And this is by far not the only joke that many of us may find funny, while it hits someone else like a sucker punch. Some jokes about family relationships may really hurt people who have lost family through adoption or estrangement. Some jokes may reference something sensitive for one group that the individual telling the joke genuinely didn’t realize would be sensitive. Think bananas, jungles and “gypsy” fortune tellers for instance.

I may be experienced enough to personally avoid these, but I’ll guarantee you one thing. There is a joke out there somewhere that I will think is hilarious and either laugh at or share, which will actually hurt someone. And I can pretty much guarantee that the same is true for you.

We don’t know for sure and we’re all likely to make this mistake, no matter what our personal background is. A lot of people will take that as a reason to dismiss the whole thing and say that we should all grow thicker skins and learn to take a joke.

But we know where that leads.

If we say it is all right to tell jokes that hurt people with invisible disabilities or ESL learners, we will be that much closer to social acceptability of overtly racist jokes.

And yet laughter and humor is in desperately short supply. Our hearts cry that the solution cannot be that we walk on eggshells around sharing anything funny.

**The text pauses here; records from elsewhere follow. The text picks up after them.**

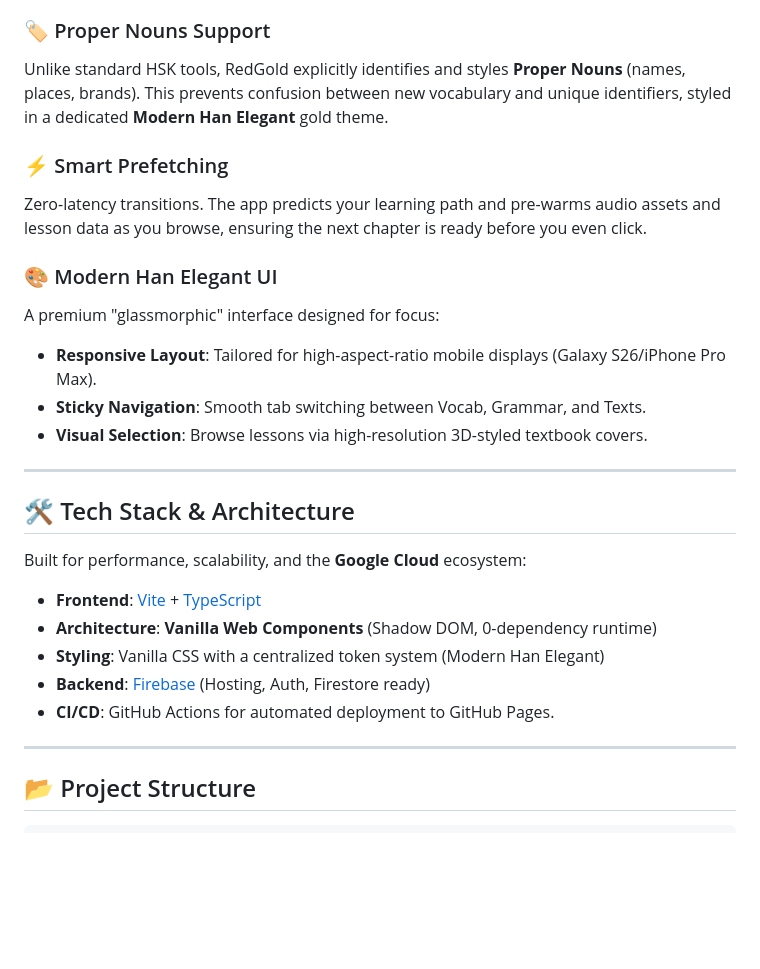
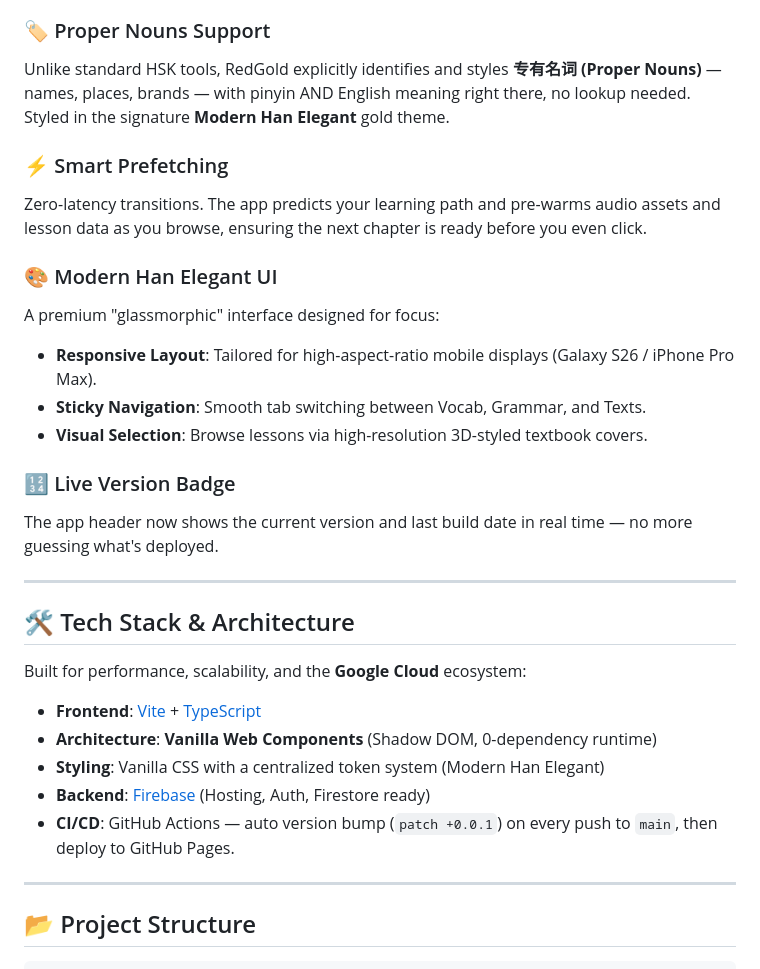
Before and after one commit to heroyik/redgold, a Markdown page: README.md, the part around one of its changes. GitHub-like rendering; blank space fills up the shorter version.

```diff
--- a/README.md
+++ b/README.md
@@ -36,16 +36,19 @@ Our intelligent **Scroll Engine** in the `TextSection` component provides a seam
 - **Timing Heuristics**: Calculates line changes based on character weight and audio duration for frame-perfect synchronization.
 
 ### 🏷️ Proper Nouns Support
-Unlike standard HSK tools, RedGold explicitly identifies and styles **Proper Nouns** (names, places, brands). This prevents confusion between new vocabulary and unique identifiers, styled in a dedicated **Modern Han Elegant** gold theme.
+Unlike standard HSK tools, RedGold explicitly identifies and styles **专有名词 (Proper Nouns)** — names, places, brands — with pinyin AND English meaning right there, no lookup needed. Styled in the signature **Modern Han Elegant** gold theme.
 
 ### ⚡ Smart Prefetching
 Zero-latency transitions. The app predicts your learning path and pre-warms audio assets and lesson data as you browse, ensuring the next chapter is ready before you even click.
 
 ### 🎨 Modern Han Elegant UI
 A premium "glassmorphic" interface designed for focus:
-- **Responsive Layout**: Tailored for high-aspect-ratio mobile displays (Galaxy S26/iPhone Pro Max).
+- **Responsive Layout**: Tailored for high-aspect-ratio mobile displays (Galaxy S26 / iPhone Pro Max).
 - **Sticky Navigation**: Smooth tab switching between Vocab, Grammar, and Texts.
 - **Visual Selection**: Browse lessons via high-resolution 3D-styled textbook covers.
+
+### 🔢 Live Version Badge
+The app header now shows the current version and last build date in real time — no more guessing what's deployed.
 
 ---
 
@@ -57,7 +60,7 @@ Built for performance, scalability, and the **Google Cloud** ecosystem:
 - **Architecture**: **Vanilla Web Components** (Shadow DOM, 0-dependency runtime)
 - **Styling**: Vanilla CSS with a centralized token system (Modern Han Elegant)
 - **Backend**: [Firebase](https://firebase.google.com/) (Hosting, Auth, Firestore ready)
-- **CI/CD**: GitHub Actions for automated deployment to GitHub Pages.
+- **CI/CD**: GitHub Actions — auto version bump (`patch +0.0.1`) on every push to `main`, then deploy to GitHub Pages.
 
 ---
 
```
Also changed, not shown: other parts of README.md (+21 -2 lines).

The best I have for you is this:

1. When I am hurt by such a joke or comment in the future, I will say simply, “That hurts. Here’s why.” I will go back to psychology 101 and use statements starting with “I” rather than accusing the other person of something. I invite you to join me in this resolution.

2. When that unhappy but inevitable day comes when I am told that my humor hurt someone else, I will listen and truly think it through. I will delete jokes that hurt people if it’s online. And I’ll apologize for hurting that person, even if I had no intention of doing so, even if I don’t quite think they are justified.

The experience of hurt is a fact. If it comes from me then I did the hurting. Intention is not irrelevant but it is also not everything. Neither is reasonableness. Saying, “I’m sorry my joke hurt you. Thanks for letting me know. I will try not to hurt you in the future,” costs little.

This isn’t going to solve all the problems of social media or dinner party discourse, let alone the broader world. But it can make our personal circle of social interaction more aware and safer for those who have already had their full measure of hurt.